▶ **TASK TO CARRY OUT**: Only a number is expected here: the count of lines in this data where "ngrok" occurs.

▶ **DATA EXTRACT**:
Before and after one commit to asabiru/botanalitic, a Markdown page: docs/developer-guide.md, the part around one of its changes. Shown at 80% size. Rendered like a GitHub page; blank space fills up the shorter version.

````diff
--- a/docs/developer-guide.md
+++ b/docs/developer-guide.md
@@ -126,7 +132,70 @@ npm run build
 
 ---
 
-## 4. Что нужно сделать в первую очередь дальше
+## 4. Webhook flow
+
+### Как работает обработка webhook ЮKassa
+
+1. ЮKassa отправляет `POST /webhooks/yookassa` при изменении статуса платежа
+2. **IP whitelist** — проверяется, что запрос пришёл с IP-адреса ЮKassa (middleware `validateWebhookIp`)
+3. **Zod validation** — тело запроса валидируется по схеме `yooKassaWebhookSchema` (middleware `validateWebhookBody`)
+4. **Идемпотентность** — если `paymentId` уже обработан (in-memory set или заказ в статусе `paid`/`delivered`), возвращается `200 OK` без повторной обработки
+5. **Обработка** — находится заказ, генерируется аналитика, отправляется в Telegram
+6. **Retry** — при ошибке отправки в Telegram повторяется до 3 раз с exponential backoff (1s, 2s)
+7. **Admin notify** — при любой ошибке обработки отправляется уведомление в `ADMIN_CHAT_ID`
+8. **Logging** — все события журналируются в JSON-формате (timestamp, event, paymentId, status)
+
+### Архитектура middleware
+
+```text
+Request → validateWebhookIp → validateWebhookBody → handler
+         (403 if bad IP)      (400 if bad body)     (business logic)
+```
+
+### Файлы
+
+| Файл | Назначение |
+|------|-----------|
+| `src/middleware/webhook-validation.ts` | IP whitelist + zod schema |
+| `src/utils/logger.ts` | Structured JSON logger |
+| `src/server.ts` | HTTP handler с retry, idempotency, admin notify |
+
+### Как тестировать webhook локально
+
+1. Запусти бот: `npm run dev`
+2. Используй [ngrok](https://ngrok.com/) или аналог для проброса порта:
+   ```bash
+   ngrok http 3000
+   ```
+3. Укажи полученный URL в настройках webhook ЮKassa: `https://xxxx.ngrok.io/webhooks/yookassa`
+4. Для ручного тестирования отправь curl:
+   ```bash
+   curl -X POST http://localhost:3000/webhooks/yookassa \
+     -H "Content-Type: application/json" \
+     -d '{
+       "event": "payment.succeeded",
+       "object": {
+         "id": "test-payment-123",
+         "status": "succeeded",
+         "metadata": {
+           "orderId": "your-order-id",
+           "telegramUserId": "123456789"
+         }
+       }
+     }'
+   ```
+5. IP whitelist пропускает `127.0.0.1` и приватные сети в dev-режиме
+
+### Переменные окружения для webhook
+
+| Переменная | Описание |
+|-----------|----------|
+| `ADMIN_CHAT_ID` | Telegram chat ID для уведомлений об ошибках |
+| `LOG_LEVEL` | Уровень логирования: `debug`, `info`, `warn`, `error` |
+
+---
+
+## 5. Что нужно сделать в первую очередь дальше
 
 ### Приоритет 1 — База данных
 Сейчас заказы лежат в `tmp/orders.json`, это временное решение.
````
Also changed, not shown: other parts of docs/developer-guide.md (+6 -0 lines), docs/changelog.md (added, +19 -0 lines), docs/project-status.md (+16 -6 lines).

▶ **EXERCISE SOLUTION**: 3